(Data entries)

======

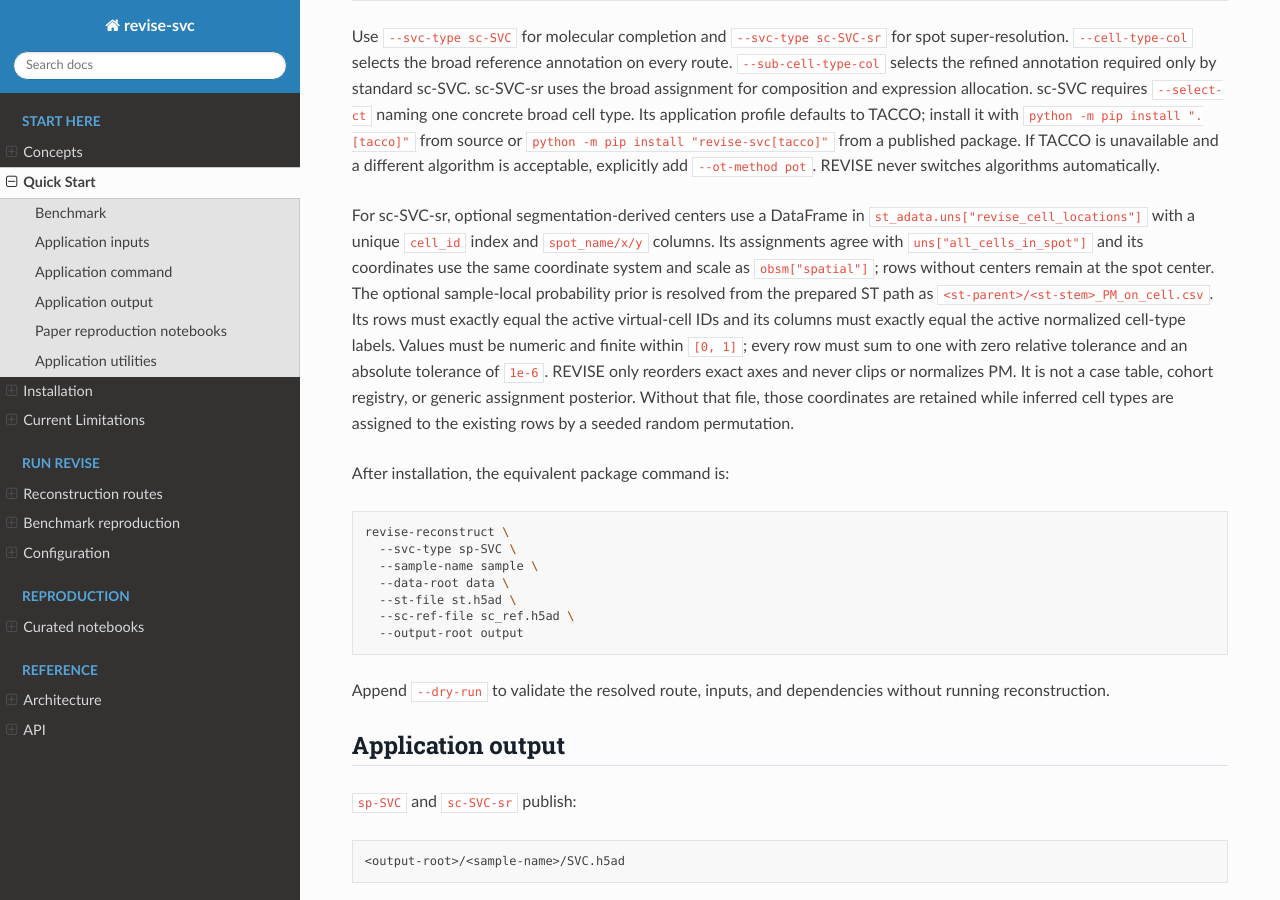
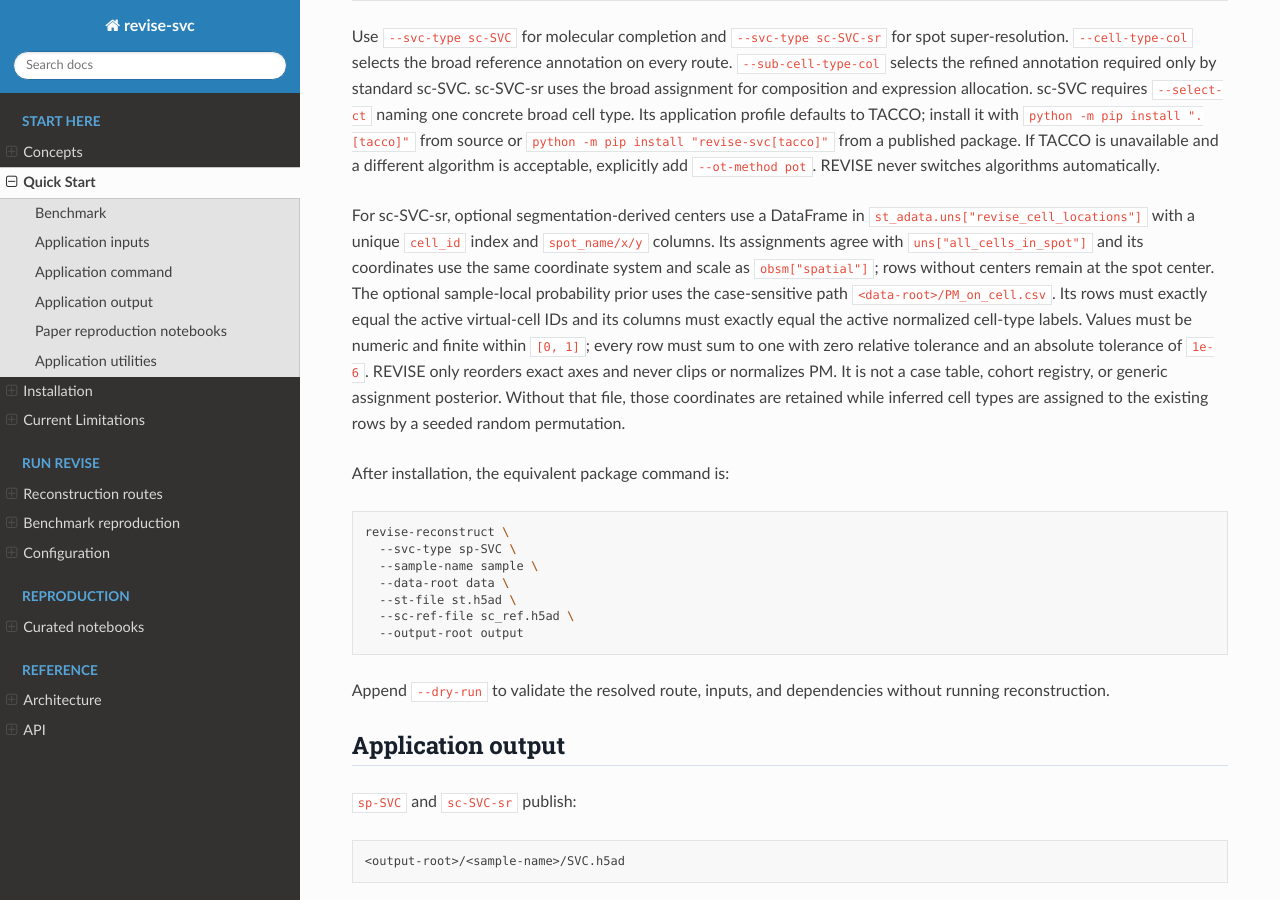
Before and after one commit to wuys13/REVISE, a Sphinx documentation site: the page built from docs/source/quickstart.rst, in a window 1280 px wide and 900 px high, scrolled down 1402 px. Built offline with Sphinx 7.4.7 and the Read the Docs theme 3.1.0, drawn with Linux system fonts in a browser that asks for light colours.

Commit message:
restore PM_on_cell path

```diff
--- a/docs/source/concepts.rst
+++ b/docs/source/concepts.rst
@@ -68,8 +68,7 @@ The LR contribution proportions are converted with ``np.round`` and then
 repaired in stable order until each spot has an exact quota equal to its virtual
 cell count. The optional ``PM_on_cell.csv`` is a sample-local probability prior
 for assigning those quota slots in the current sample. Its case-sensitive path
-is derived from the resolved ST input as
-``<st-parent>/<st-stem>_PM_on_cell.csv``; there is no CLI path override.
+is ``<data-root>/PM_on_cell.csv``; there is no CLI path override.
 Its rows must exactly equal the active virtual-cell IDs and its columns must
 exactly equal the active normalized cell-type labels. After exact set equality,
 REVISE only reindexes them into active order. Values must be numeric and finite
--- a/docs/source/limitations.rst
+++ b/docs/source/limitations.rst
@@ -51,6 +51,9 @@ values in ``[0, 1]``, and row sums within an absolute tolerance of ``1e-6``. It
 does not clip, normalize, or interpret this software contract as biological
 validation. PM is not a case table, cohort registry, or generic assignment
 posterior.
+Because the path is fixed at ``<data-root>/PM_on_cell.csv``, all sc-SVC-sr
+runs sharing one data root also share one prior. Use separate data roots when
+different runs require different PM matrices.
 
 Publication
 -----------
--- a/docs/source/quickstart.rst
+++ b/docs/source/quickstart.rst
@@ -85,8 +85,8 @@ For sc-SVC-sr, optional segmentation-derived centers use a DataFrame in
 ``spot_name/x/y`` columns. Its assignments agree with
 ``uns["all_cells_in_spot"]`` and its coordinates use the same coordinate system
 and scale as ``obsm["spatial"]``; rows without centers remain at the spot center.
-The optional sample-local probability prior is resolved from the prepared ST
-path as ``<st-parent>/<st-stem>_PM_on_cell.csv``. Its rows must exactly equal
+The optional sample-local probability prior uses the case-sensitive path
+``<data-root>/PM_on_cell.csv``. Its rows must exactly equal
 the active virtual-cell IDs and its columns must exactly equal the active
 normalized cell-type labels. Values must be numeric and finite within
 ``[0, 1]``; every row must sum to one with zero relative tolerance and an
```
Also changed, not shown: README.md (+2 -2 lines), 8 other files.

======

Instructions to follow. Copy out the data above to the letter, and keep every picture out of it.

Task result.
Before and after one commit to wuys13/REVISE, a Sphinx documentation site: the page built from docs/source/quickstart.rst, in a window 1280 px wide and 900 px high, scrolled down 1402 px. Built offline with Sphinx 7.4.7 and the Read the Docs theme 3.1.0, drawn with Linux system fonts in a browser that asks for light colours.

Commit message:
restore PM_on_cell path

```diff
--- a/docs/source/concepts.rst
+++ b/docs/source/concepts.rst
@@ -68,8 +68,7 @@ The LR contribution proportions are converted with ``np.round`` and then
 repaired in stable order until each spot has an exact quota equal to its virtual
 cell count. The optional ``PM_on_cell.csv`` is a sample-local probability prior
 for assigning those quota slots in the current sample. Its case-sensitive path
-is derived from the resolved ST input as
-``<st-parent>/<st-stem>_PM_on_cell.csv``; there is no CLI path override.
+is ``<data-root>/PM_on_cell.csv``; there is no CLI path override.
 Its rows must exactly equal the active virtual-cell IDs and its columns must
 exactly equal the active normalized cell-type labels. After exact set equality,
 REVISE only reindexes them into active order. Values must be numeric and finite
--- a/docs/source/limitations.rst
+++ b/docs/source/limitations.rst
@@ -51,6 +51,9 @@ values in ``[0, 1]``, and row sums within an absolute tolerance of ``1e-6``. It
 does not clip, normalize, or interpret this software contract as biological
 validation. PM is not a case table, cohort registry, or generic assignment
 posterior.
+Because the path is fixed at ``<data-root>/PM_on_cell.csv``, all sc-SVC-sr
+runs sharing one data root also share one prior. Use separate data roots when
+different runs require different PM matrices.
 
 Publication
 -----------
--- a/docs/source/quickstart.rst
+++ b/docs/source/quickstart.rst
@@ -85,8 +85,8 @@ For sc-SVC-sr, optional segmentation-derived centers use a DataFrame in
 ``spot_name/x/y`` columns. Its assignments agree with
 ``uns["all_cells_in_spot"]`` and its coordinates use the same coordinate system
 and scale as ``obsm["spatial"]``; rows without centers remain at the spot center.
-The optional sample-local probability prior is resolved from the prepared ST
-path as ``<st-parent>/<st-stem>_PM_on_cell.csv``. Its rows must exactly equal
+The optional sample-local probability prior uses the case-sensitive path
+``<data-root>/PM_on_cell.csv``. Its rows must exactly equal
 the active virtual-cell IDs and its columns must exactly equal the active
 normalized cell-type labels. Values must be numeric and finite within
 ``[0, 1]``; every row must sum to one with zero relative tolerance and an
```
Also changed, not shown: README.md (+2 -2 lines), 8 other files.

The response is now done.